12 Actors Who Have Basically Just Become Cartoon Characters

Some actors like to chew the scenery. Hamming it up is mostly a fun alternative to grimly spewing out dull lines, but even Shakespeare's plays can work well with an actor who's prepared to commit to the most overdramatic interpretation possible (take Richard III). Still, there's a difference between overacting on occasion and playing all your roles as if you're in a Warner Bros. cartoon, and all of these actors crossed that line a long time ago.

When you see these actors onscreen, you aren't seeing the character they're playing but waiting impatiently for the bizarre line reading or grandiose monologue which you know is coming. It's sometimes a welcome distraction and sometimes it takes you right out of the film. Some of these actors have made a whole career out of their stylised performances, and others are wasting their talent by refusing to take any role seriously. Prepare yourselves for a countdown of twelve of the most over the top actors in the business today.

12. Malcolm McDowell

Malcolm McDowell's somewhat unhinged performance in Stanley Kubrick's film adaptation of A Clockwork Orange is perfect, but also marks the origin of McDowell's reputation as a "boisterous" actor, to quote his Wikipedia page (which is slightly bemused in tone). If you've somehow not seen him in a film, McDowell is likely to be a) very English, b) evil or c) quite possibly insane, and usually all three at once. He's spent a lot of time perfecting this approach to acting in film and TV, in roles ranging from 'a British person' in South Park to Dr. Loomis in the Halloween reboot to Metallo in Superman: The Animated Series, in which he sneeringly utters the line, "Sorry, Steel, I've still got some business in the 'hood." He's not so much an actor who has become cartoonish as one who always was, but now the public is waking up to it, as if from a drug-addled dream. In the clip below, McDowell plays Caligula in the 1979 historical drama which was panned for its gratuitous sex and shambolic structure. Still, it features McDowell baaing like a sheep. http://www.youtube.com/watch?v=NJvVEt6F_Xw

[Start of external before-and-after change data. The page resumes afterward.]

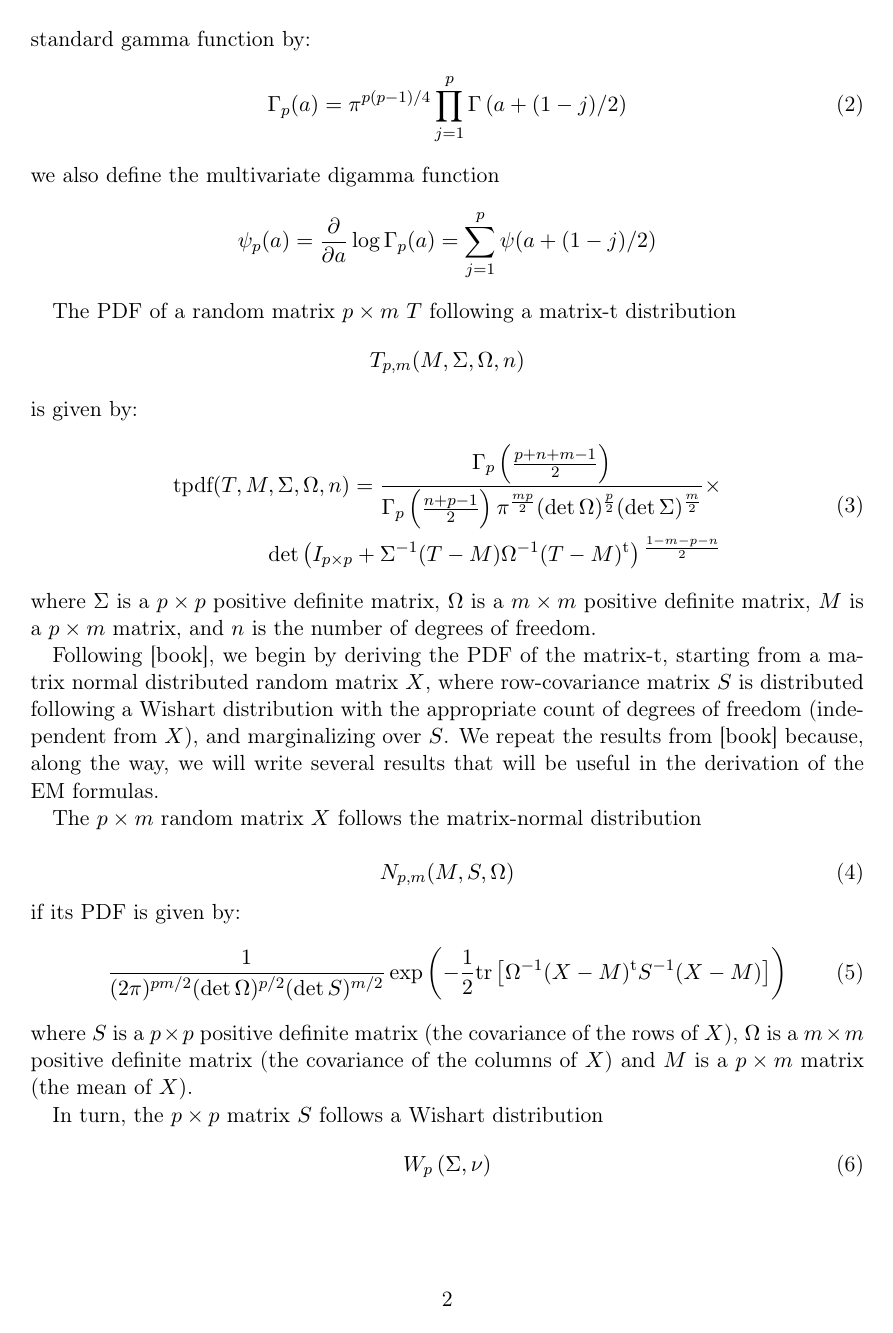
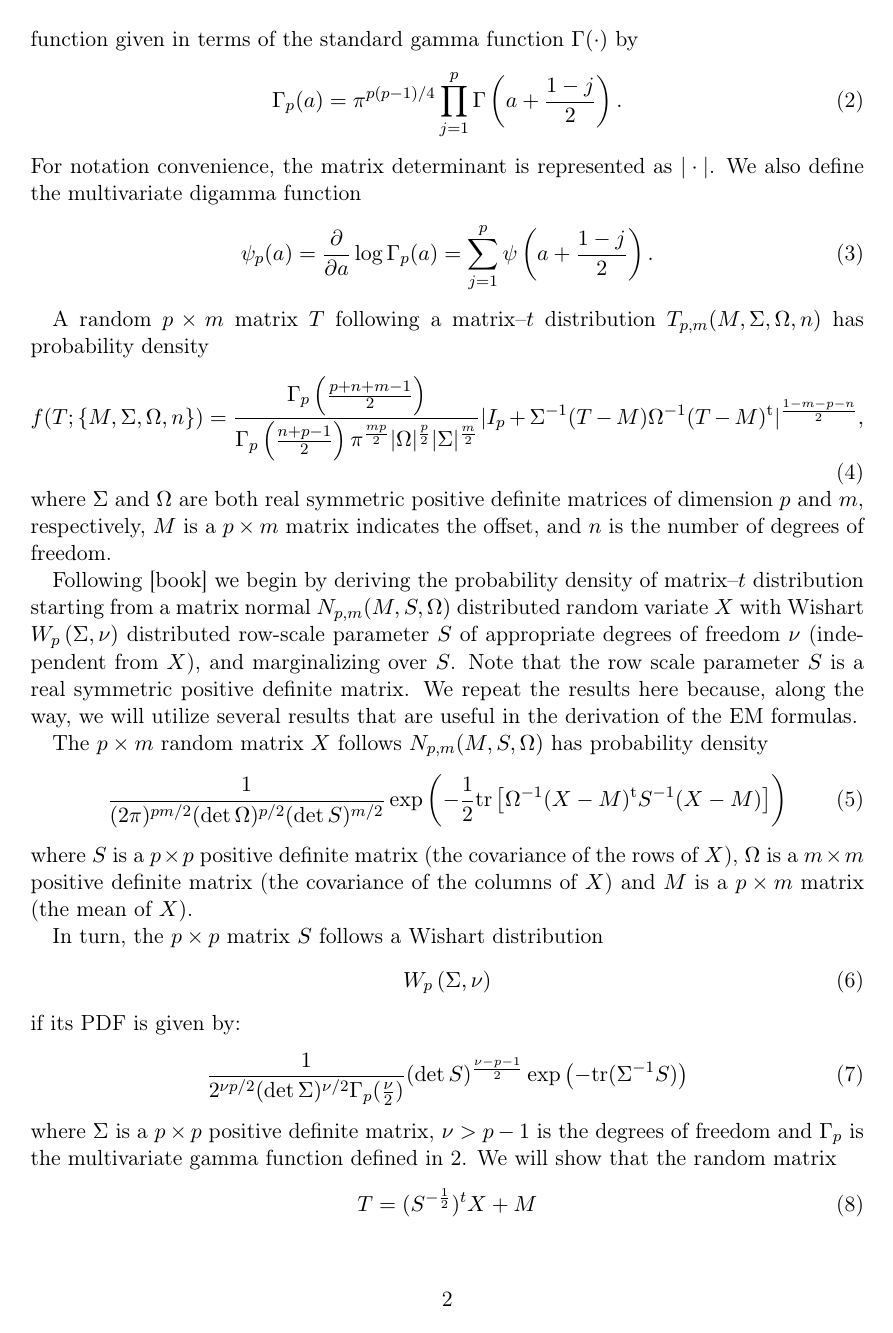
Before and after one commit to Zaharid/matrixtpaper, a LaTeX paper (paper.tex): page 2 of 5. Compiled offline with pdfLaTeX.

Commit message:
Minor adjustments.

```diff
--- a/paper.tex
+++ b/paper.tex
@@ -44,43 +42,25 @@ matrices, $A$ is a $p\times p$ nonsingular matrix, and the multivariate
-gamma function $\Gamma_{p}(a)$ is given in terms of the standard
-gamma function by:
+where the domain of integration of $S$ is the set of real symmetric positive definite
+matrices with dimension $p$, $A$ is a $p\times p$ nonsingular matrix, and $\Gamma_{p}(\cdot)$ is the multivariate gamma function given in terms of the standard gamma function $\Gamma(\cdot)$ by
 \begin{equation}
-\Gamma_{p}(a)=\pi^{p(p-1)/4}\prod_{j=1}^{p}\Gamma\left(a+(1-j)/2\right)\label{eq:multgammadef}
+\Gamma_{p}(a)=\pi^{p(p-1)/4}\prod_{j=1}^{p}\Gamma\left(a+\frac{1-j}{2}\right).\label{eq:multgammadef}
 \end{equation}
-we also define the multivariate digamma function
-\[
-\psi_{p}(a)=\frac{\partial}{\partial a}\log\Gamma_{p}(a)=\sum_{j=1}^{p}\psi(a+(1-j)/2)
-\]
+For notation convenience, the matrix determinant is represented as $|\cdot|$. We also define the multivariate digamma function
+\begin{equation}
+\psi_{p}(a)=\frac{\partial}{\partial a}\log\Gamma_{p}(a)=\sum_{j=1}^{p}\psi\left(a+\frac{1-j}{2}\right).
+\end{equation}
 
-The PDF of a random matrix $p\times m$ $T$ following a matrix-t
-distribution
-\[
-T_{p,m}(M,\Sigma,\Omega,n)
-\]
-is given by:
+A random $p\times m$ matrix $T$ following a matrix--$t$ distribution $T_{p,m}(M,\Sigma,\Omega,n)$
+has probability density
 \begin{equation}
-\begin{split}\textrm{tpdf}(T,M,\Sigma,\Omega,n)=\frac{\Gamma_{p}\left(\frac{p+n+m-1}{2}\right)}{\Gamma_{p}\left(\frac{n+p-1}{2}\right)\pi^{\frac{mp}{2}}(\det\Omega)^{\frac{p}{2}}(\det\Sigma)^{\frac{m}{2}}}\times\\
-\det\left(I_{p\times p}+\Sigma^{-1}(T-M)\Omega^{-1}(T-M)^{\textrm{t}}\right){}^{\frac{1-m-p-n}{2}}
-\end{split}
+f(T;\left\{M,\Sigma,\Omega,n\right\})=\frac{\Gamma_{p}\left(\frac{p+n+m-1}{2}\right)}{\Gamma_{p}\left(\frac{n+p-1}{2}\right)\pi^{\frac{mp}{2}}|\Omega|^{\frac{p}{2}}|\Sigma|^{\frac{m}{2}}}
+|I_p+\Sigma^{-1}(T-M)\Omega^{-1}(T-M)^{\textrm{t}}|^{\frac{1-m-p-n}{2}},
 \label{eq:matrixtpdf}
 \end{equation}
-where $\Sigma$ is a $p\times p$ positive definite matrix, $\Omega$
-is a $m\times m$ positive definite matrix, $M$ is a $p\times m$
-matrix, and $n$ is the number of degrees of freedom.
+where $\Sigma$ and $\Omega$ are both real symmetric positive definite matrices of dimension $p$ and $m$, respectively, $M$ is a $p\times m$ matrix indicates the offset, and $n$ is the number of degrees of freedom.
 
-Following {[}book{]}, we begin by deriving the PDF of the matrix-t,
-starting from a matrix normal distributed random matrix $X$, where
-row-covariance matrix $S$ is distributed following a Wishart distribution
-with the appropriate count of degrees of freedom (independent from
-$X$), and marginalizing over $S$. We repeat the results from {[}book{]}
-because, along the way, we will write several results that will be
-useful in the derivation of the EM formulas.
+Following {[}book{]} we begin by deriving the probability density of matrix--$t$ distribution starting from a matrix normal $N_{p,m}(M,S,\Omega)$ distributed random variate $X$ with Wishart $W_{p}\left(\Sigma,\nu\right)$ distributed row-scale parameter $S$ of appropriate degrees of freedom $\nu$ (independent from $X$), and marginalizing over $S$. Note that the row scale parameter $S$ is a real symmetric positive definite matrix. We repeat the results here because, along the way, we will utilize several results that are useful in the derivation of the EM formulas.
 
-The $p\times m$ random matrix $X$ follows the matrix-normal distribution
-
-\begin{equation}
-N_{p,m}(M,S,\Omega)\label{eq:ndist}
-\end{equation}
-if its PDF is given by:
+The $p\times m$ random matrix $X$ follows $N_{p,m}(M,S,\Omega)$ has probability density
 \begin{equation}
 \frac{1}{(2\pi)^{pm/2}(\det\Omega)^{p/2}(\det S)^{m/2}}\exp\left(-\frac{1}{2}\textrm{tr}\left[\Omega^{-1}(X-M)^{\textrm{t}}S^{-1}(X-M)\right]\right)\label{eq:ndistpdf}
 \end{equation}
```
Also changed, not shown: paper.tex (16 more changed lines).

Grace Murray hasn't written a bio just yet, but if they had... it would appear here.